ENTRIES PROVIDED:
-*-

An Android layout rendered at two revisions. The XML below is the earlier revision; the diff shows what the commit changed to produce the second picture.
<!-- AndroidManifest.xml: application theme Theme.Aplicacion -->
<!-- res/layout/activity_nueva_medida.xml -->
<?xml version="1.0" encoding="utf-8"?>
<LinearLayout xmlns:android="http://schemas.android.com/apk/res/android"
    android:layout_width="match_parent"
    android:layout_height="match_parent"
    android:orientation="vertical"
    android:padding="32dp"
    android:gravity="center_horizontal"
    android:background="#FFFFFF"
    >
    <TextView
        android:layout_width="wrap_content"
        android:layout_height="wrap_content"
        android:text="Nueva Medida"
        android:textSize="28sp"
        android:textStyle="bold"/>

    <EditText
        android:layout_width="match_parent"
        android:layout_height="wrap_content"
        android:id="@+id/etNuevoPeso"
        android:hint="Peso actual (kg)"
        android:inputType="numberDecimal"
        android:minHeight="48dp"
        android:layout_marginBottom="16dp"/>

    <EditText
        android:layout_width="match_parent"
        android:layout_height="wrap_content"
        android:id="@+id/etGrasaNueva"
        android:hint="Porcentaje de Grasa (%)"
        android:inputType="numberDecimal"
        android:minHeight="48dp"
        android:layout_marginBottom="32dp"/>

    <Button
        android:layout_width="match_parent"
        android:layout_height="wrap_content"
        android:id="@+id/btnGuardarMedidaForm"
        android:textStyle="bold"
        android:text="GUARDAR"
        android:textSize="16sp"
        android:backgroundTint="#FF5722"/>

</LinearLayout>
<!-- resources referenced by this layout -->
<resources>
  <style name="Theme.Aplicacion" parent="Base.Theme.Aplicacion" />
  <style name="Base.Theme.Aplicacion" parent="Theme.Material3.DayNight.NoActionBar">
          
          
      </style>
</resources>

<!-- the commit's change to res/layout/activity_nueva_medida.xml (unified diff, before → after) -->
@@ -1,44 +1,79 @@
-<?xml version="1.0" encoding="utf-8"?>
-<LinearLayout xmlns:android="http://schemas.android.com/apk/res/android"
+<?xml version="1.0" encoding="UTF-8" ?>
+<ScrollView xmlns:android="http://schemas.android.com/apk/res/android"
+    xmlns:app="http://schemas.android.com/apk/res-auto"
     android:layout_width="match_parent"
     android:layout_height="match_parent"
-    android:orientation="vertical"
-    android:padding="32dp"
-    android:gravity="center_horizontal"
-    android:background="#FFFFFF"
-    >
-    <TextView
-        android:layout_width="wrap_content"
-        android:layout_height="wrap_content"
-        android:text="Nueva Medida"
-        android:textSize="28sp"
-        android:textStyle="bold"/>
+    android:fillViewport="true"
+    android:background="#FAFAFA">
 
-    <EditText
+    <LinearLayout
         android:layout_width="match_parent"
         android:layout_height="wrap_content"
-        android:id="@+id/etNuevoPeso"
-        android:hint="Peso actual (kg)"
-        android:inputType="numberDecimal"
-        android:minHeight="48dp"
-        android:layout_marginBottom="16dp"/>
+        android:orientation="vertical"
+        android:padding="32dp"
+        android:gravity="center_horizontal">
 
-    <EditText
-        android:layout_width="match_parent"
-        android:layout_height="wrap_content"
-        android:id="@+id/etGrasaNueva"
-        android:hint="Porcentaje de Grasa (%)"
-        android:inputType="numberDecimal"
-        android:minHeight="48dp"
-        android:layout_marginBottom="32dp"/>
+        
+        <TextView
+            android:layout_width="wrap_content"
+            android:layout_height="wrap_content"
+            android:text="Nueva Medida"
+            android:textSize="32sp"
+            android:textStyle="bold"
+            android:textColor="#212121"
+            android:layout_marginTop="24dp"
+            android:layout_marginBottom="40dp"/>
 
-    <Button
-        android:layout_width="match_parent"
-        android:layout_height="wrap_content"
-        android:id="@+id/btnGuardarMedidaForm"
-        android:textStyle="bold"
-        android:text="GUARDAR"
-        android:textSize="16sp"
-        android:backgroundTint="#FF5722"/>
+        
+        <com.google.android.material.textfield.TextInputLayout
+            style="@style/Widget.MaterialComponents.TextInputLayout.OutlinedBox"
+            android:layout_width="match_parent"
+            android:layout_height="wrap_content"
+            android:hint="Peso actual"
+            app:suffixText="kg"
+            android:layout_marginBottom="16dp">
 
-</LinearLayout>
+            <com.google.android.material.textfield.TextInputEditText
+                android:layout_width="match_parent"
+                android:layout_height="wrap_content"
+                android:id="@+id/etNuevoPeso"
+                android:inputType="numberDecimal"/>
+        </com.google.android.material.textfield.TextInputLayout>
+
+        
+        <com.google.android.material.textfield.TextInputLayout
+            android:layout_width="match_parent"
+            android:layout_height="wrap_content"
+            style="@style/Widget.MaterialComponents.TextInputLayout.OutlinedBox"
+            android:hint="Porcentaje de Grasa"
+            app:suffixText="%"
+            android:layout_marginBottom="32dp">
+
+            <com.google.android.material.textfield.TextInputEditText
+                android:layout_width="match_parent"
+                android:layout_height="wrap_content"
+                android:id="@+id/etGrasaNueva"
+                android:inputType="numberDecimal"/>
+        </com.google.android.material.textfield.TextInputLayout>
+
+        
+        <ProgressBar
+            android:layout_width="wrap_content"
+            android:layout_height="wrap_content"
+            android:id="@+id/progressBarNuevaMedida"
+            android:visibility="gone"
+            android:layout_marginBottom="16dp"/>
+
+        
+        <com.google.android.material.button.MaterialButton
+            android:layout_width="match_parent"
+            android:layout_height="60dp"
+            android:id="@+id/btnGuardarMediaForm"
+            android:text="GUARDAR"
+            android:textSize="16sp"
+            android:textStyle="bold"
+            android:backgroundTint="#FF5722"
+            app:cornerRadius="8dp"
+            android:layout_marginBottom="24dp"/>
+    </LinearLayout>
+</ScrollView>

-*-

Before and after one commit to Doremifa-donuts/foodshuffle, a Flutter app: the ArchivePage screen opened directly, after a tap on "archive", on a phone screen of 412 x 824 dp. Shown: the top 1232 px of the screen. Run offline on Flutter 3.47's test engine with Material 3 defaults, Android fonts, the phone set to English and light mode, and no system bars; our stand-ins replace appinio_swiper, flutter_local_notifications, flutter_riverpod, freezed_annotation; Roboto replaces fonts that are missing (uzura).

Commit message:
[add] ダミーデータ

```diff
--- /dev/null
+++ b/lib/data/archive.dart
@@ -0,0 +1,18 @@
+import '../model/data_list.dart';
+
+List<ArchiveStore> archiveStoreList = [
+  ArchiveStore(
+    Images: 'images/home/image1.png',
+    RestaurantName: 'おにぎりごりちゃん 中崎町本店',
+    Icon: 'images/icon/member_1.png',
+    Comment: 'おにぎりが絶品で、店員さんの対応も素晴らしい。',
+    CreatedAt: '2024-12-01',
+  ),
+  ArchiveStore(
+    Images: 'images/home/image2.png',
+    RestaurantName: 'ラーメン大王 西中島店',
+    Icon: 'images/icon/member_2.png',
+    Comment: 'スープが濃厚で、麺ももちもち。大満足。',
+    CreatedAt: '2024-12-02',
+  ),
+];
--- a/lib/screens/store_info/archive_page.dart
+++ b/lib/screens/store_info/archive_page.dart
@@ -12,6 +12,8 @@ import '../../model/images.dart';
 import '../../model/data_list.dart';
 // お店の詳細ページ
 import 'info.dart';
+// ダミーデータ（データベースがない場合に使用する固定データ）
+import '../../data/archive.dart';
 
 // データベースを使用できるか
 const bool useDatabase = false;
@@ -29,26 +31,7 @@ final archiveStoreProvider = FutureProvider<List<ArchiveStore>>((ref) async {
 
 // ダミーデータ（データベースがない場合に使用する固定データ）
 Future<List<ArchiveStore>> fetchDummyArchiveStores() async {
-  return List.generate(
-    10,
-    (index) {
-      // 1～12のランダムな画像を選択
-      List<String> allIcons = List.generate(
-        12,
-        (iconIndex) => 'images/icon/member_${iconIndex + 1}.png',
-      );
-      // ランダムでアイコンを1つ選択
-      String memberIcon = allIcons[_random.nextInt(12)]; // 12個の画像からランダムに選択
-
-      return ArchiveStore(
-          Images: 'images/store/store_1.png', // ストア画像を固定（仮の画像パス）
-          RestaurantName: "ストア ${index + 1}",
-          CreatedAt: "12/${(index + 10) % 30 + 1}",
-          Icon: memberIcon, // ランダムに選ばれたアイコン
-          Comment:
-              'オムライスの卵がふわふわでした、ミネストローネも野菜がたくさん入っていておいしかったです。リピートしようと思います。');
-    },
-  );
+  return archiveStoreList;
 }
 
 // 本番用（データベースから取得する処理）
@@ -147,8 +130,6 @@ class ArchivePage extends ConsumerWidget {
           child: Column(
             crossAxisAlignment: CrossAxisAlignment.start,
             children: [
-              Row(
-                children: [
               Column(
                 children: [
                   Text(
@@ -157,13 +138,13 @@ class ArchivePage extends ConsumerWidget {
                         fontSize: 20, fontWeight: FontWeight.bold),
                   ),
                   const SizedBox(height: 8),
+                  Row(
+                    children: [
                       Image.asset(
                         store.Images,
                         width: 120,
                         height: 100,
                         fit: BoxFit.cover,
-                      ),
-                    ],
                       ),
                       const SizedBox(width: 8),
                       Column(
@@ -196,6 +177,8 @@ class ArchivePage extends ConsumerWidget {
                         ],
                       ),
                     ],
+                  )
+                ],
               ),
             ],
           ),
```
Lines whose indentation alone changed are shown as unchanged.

-*-

WHAT IS NEEDED: Return every line of the listing above that contains "padding".

RESULT OF THIS TASK:
    android:padding="32dp"
-    android:padding="32dp"
+        android:padding="32dp"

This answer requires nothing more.